> **Brief**: Where a line of the records holds the string "dark", copy that line.

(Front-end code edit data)
________________
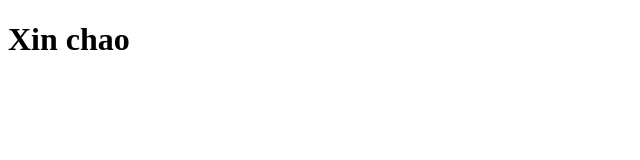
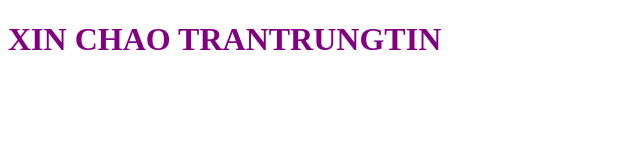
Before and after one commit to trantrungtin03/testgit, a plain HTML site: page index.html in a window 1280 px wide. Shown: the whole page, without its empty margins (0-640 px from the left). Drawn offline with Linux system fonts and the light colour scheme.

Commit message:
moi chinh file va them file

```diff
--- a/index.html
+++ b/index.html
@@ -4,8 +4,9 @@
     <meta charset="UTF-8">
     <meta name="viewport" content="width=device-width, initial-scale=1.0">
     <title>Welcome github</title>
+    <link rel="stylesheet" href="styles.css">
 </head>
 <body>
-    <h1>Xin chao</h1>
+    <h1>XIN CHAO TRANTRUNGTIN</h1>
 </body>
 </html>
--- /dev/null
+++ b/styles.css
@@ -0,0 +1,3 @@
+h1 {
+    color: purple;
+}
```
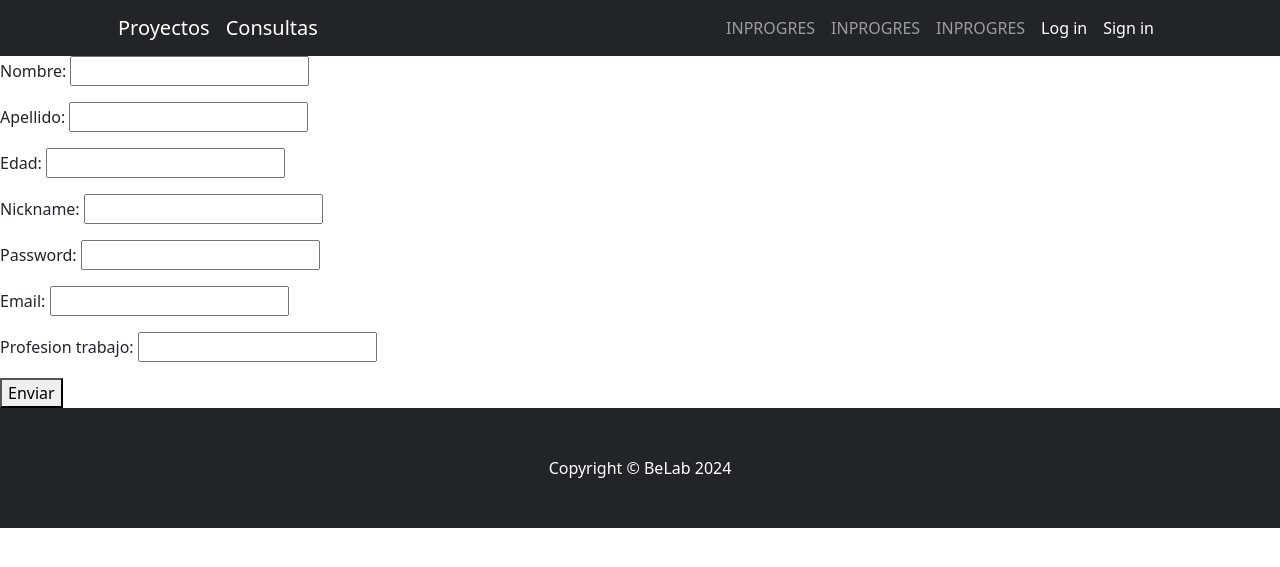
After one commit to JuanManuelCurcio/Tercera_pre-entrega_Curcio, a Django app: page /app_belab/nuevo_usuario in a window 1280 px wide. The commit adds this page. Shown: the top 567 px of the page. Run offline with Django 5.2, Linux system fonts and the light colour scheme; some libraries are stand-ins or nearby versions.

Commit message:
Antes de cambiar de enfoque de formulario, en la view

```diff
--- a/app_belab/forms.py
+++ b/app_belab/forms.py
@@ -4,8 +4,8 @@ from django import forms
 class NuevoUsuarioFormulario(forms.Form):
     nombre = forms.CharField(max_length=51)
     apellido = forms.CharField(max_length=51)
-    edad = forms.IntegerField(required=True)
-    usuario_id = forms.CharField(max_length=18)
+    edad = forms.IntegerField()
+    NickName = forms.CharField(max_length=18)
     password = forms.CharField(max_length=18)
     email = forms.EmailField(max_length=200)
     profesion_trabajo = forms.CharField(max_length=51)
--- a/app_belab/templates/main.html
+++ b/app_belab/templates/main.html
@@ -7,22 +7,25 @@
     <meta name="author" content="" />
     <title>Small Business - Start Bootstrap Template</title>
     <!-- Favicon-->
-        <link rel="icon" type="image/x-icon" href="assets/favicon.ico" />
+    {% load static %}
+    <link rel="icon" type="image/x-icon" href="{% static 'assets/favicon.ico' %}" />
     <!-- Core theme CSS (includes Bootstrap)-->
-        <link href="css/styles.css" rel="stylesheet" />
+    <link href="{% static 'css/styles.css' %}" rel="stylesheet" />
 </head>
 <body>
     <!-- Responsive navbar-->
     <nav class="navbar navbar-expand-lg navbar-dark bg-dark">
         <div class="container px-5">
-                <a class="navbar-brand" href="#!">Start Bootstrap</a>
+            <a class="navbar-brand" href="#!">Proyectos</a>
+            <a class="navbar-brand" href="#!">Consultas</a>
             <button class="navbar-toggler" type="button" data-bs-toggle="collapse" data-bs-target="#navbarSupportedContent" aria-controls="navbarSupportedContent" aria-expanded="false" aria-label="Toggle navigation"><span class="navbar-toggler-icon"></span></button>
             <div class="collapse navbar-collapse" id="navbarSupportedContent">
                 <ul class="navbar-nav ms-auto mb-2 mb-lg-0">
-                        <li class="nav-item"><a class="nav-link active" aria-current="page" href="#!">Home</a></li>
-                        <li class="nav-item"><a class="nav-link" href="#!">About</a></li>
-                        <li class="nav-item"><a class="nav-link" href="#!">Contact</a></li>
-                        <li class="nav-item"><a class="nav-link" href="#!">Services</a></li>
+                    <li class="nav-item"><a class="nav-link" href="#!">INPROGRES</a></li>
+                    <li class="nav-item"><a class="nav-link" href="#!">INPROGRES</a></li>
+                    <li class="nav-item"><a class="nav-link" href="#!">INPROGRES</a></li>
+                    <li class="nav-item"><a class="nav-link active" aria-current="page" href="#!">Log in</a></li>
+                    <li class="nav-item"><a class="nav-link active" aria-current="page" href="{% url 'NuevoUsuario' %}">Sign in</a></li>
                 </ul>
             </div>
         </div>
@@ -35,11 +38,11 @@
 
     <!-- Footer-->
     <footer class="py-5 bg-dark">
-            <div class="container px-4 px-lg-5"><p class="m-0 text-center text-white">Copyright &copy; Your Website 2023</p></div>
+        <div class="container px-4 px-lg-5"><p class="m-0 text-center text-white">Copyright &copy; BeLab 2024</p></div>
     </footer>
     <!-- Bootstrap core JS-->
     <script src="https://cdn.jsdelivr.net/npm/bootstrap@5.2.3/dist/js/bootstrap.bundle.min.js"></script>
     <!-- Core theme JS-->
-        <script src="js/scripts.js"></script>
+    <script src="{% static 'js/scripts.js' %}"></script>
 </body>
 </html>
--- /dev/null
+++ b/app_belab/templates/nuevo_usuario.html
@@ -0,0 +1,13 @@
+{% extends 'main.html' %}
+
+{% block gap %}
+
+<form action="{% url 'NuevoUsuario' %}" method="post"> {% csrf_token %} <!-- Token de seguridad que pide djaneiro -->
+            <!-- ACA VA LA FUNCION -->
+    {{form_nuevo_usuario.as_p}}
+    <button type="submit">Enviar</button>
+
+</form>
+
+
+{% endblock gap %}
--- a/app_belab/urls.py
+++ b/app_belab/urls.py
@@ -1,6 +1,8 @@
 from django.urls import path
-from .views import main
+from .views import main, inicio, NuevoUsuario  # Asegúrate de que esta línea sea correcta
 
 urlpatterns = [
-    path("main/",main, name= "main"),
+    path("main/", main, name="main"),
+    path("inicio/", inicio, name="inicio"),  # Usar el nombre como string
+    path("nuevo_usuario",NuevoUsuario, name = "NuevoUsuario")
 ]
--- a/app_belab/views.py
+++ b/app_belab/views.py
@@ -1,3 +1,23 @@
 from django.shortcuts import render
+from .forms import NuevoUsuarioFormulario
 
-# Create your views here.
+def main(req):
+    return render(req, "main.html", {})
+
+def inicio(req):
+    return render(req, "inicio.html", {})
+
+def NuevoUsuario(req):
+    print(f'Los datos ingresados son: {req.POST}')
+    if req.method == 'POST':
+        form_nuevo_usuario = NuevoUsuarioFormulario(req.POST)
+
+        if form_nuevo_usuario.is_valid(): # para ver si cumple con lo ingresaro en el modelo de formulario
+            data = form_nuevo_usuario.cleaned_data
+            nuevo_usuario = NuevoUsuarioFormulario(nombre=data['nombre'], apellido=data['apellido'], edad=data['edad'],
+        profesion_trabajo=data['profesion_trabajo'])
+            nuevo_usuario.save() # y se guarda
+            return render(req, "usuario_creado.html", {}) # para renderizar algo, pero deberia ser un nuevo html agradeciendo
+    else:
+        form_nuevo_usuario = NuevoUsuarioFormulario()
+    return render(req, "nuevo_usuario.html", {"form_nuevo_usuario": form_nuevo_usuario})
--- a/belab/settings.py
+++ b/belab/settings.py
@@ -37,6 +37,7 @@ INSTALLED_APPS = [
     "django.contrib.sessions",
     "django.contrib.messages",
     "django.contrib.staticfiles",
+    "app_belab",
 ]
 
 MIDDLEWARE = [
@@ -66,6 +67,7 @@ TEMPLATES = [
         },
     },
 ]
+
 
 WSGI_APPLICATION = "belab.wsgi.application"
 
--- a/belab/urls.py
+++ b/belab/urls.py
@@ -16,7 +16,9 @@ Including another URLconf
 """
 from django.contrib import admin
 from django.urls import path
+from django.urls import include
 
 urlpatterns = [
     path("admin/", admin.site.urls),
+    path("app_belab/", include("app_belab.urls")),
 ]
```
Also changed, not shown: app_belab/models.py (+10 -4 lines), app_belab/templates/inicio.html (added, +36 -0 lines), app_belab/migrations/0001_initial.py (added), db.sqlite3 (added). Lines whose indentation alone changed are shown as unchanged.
________________
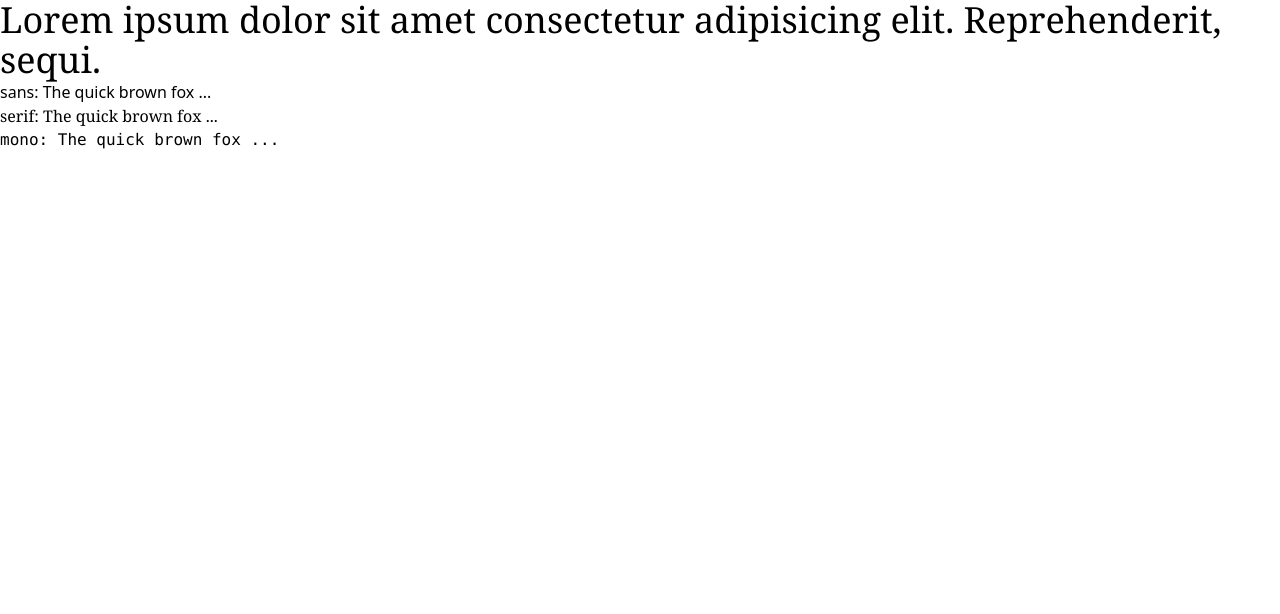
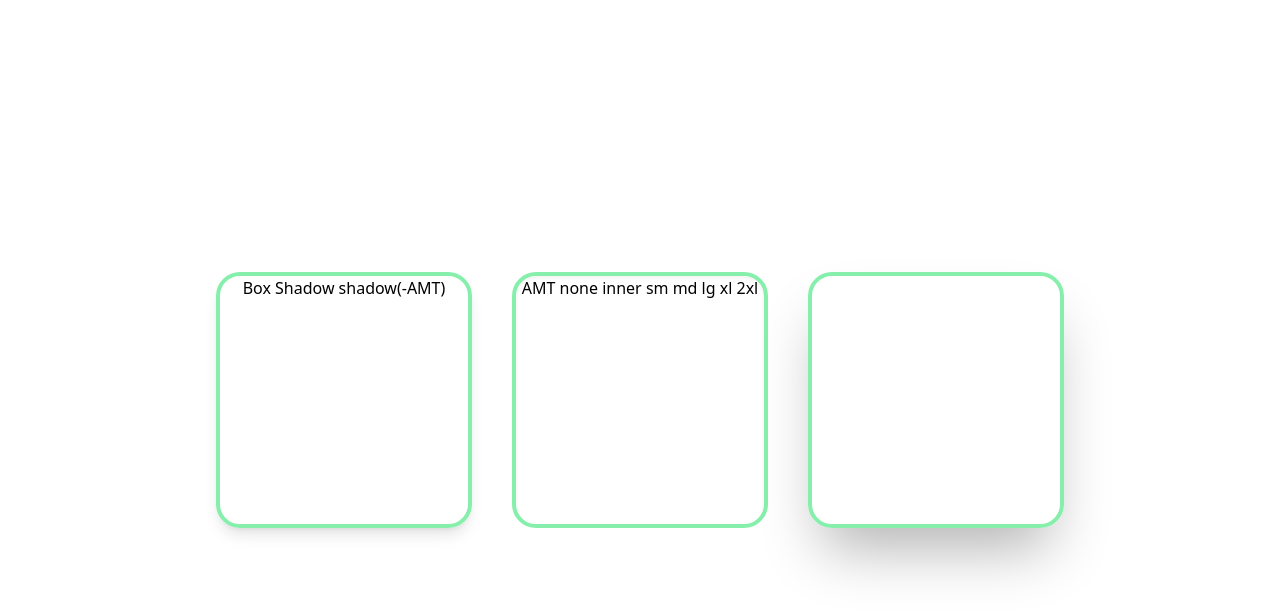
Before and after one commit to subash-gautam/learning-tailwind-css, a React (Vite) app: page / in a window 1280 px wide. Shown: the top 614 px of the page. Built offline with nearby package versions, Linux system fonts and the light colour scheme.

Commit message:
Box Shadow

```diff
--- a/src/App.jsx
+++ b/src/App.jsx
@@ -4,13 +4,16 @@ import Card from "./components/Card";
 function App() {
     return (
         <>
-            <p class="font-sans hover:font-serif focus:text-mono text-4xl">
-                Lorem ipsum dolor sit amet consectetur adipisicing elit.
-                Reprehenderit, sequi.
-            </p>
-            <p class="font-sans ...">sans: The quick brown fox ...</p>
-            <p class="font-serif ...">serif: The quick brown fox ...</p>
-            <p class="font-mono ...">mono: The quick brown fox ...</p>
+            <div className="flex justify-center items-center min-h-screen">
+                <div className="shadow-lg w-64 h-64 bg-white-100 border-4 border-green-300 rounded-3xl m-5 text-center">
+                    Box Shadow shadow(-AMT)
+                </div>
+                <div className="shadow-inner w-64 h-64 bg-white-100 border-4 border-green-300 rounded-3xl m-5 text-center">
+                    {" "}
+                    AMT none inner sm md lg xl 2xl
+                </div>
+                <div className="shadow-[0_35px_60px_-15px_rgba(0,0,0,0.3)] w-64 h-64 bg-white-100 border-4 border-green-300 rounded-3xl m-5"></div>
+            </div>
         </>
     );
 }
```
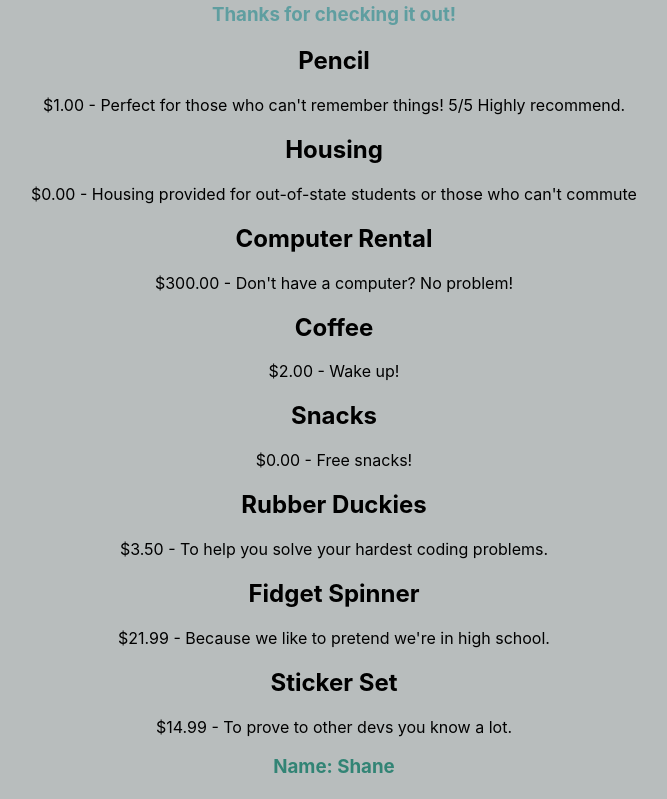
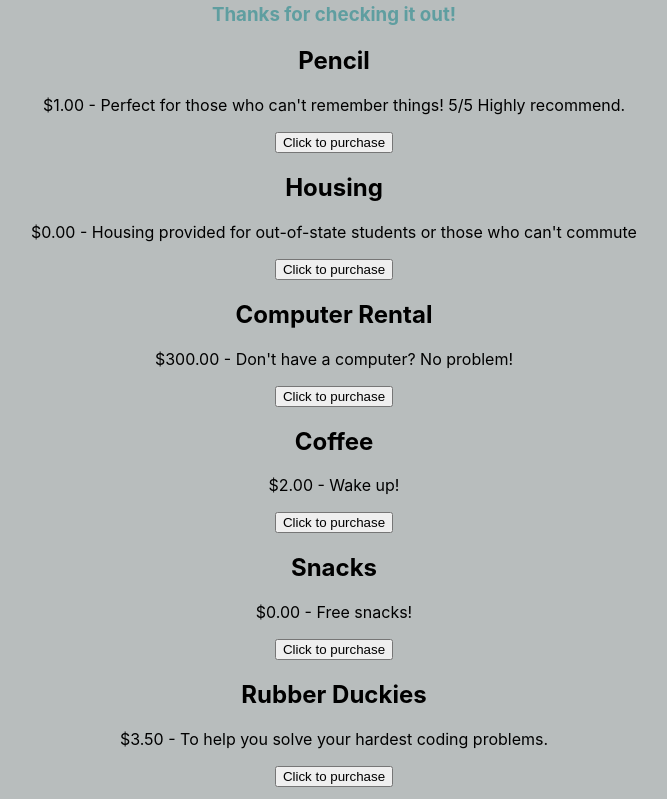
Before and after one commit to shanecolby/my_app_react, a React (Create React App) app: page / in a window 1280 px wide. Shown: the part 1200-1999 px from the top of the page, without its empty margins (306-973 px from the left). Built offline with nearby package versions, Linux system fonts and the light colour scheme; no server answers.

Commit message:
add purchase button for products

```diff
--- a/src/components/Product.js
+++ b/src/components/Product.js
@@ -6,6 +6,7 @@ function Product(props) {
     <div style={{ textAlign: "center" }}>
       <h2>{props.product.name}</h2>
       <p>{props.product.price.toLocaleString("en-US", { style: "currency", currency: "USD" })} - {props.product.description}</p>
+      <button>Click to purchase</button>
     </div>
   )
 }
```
________________
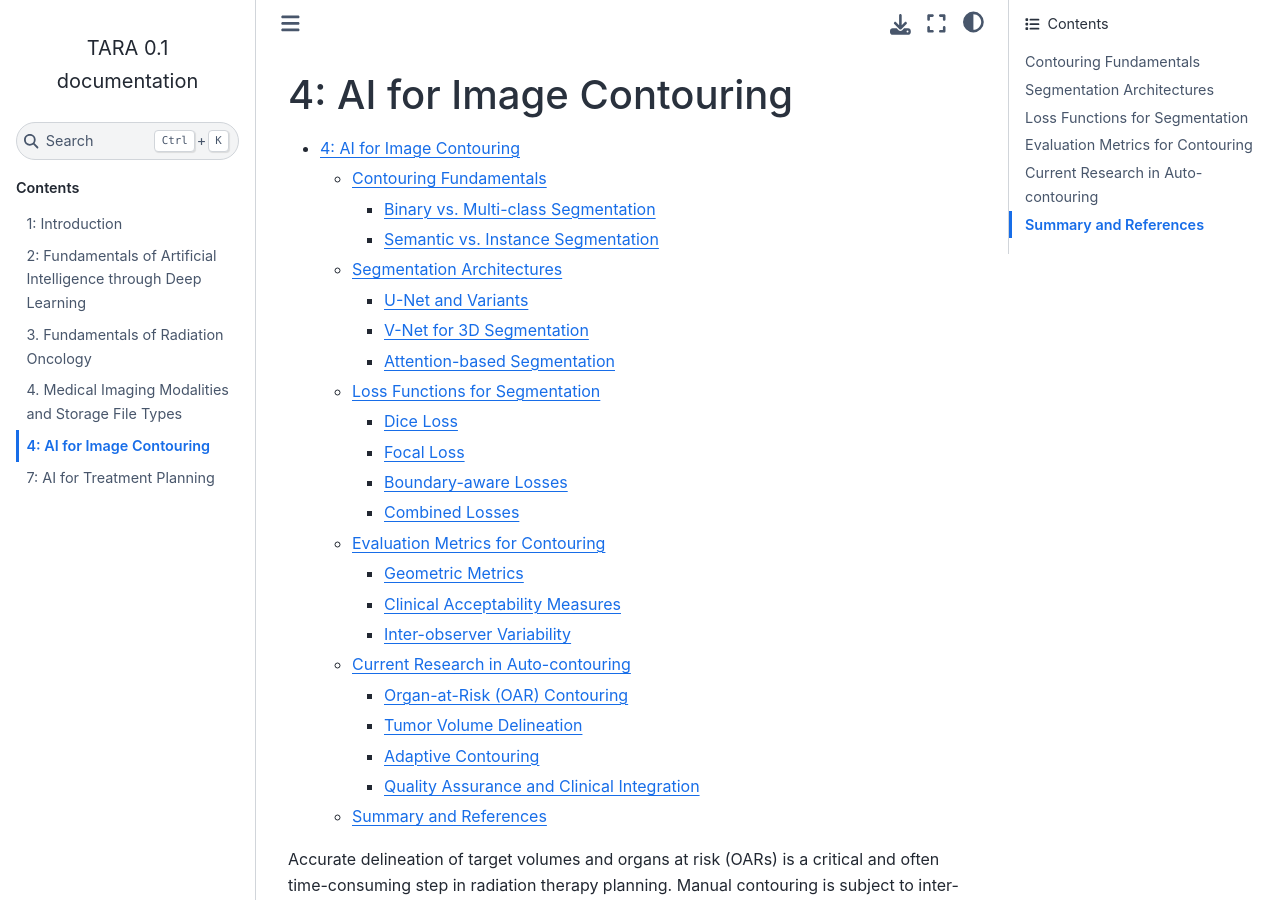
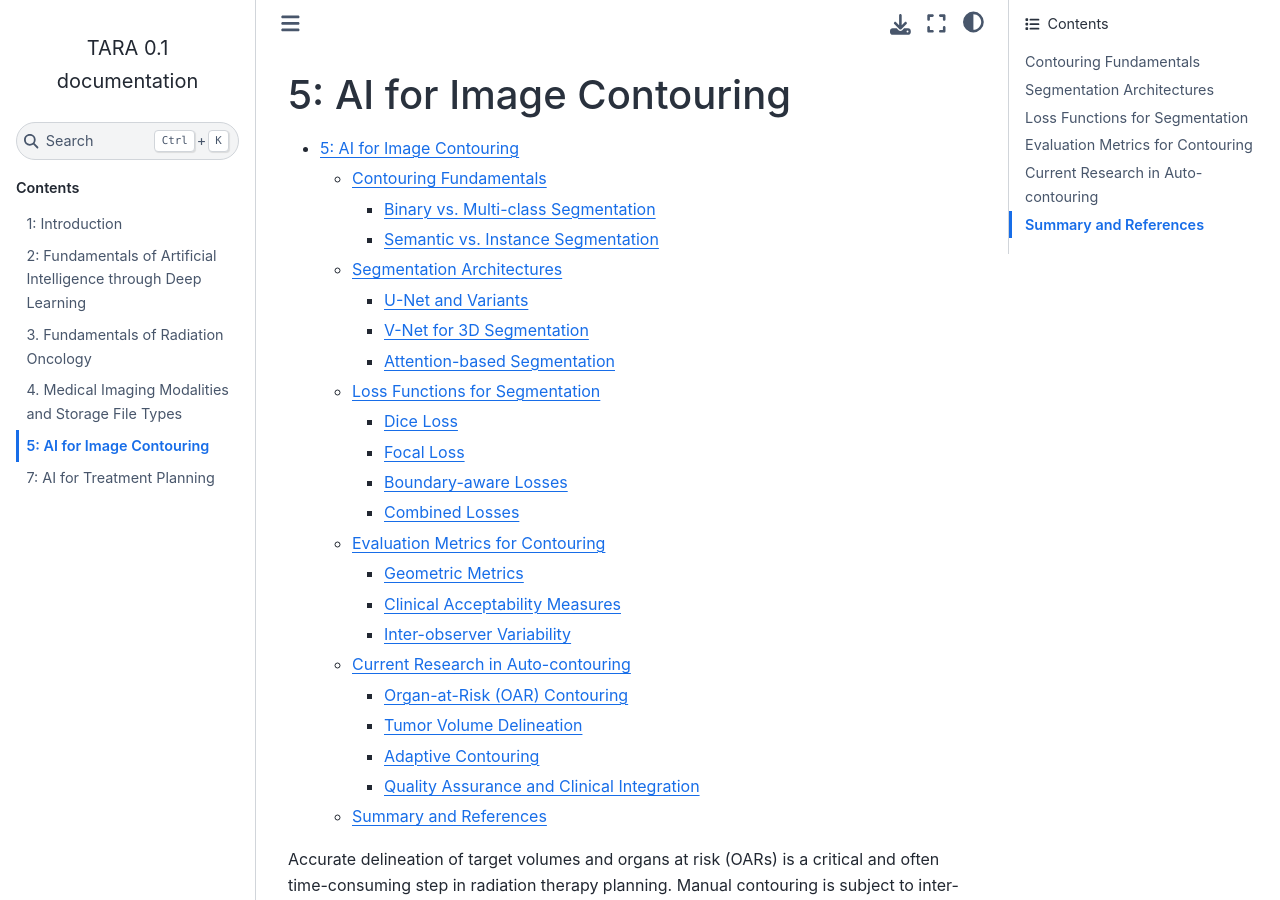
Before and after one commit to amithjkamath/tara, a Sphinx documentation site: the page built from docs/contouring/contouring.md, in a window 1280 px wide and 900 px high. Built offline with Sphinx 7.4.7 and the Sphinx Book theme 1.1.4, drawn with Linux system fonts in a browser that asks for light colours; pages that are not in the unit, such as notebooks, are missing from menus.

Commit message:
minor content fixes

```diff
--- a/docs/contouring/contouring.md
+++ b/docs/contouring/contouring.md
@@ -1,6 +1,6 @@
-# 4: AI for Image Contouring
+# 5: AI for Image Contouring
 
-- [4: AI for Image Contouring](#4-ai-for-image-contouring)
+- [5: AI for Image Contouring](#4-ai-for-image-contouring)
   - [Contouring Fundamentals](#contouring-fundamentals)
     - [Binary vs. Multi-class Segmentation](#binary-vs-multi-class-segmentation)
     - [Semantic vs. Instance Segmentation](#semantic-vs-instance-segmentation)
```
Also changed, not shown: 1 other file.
________________
> **Answer section**:
     <nav class="navbar navbar-expand-lg navbar-dark bg-dark">
     <footer class="py-5 bg-dark">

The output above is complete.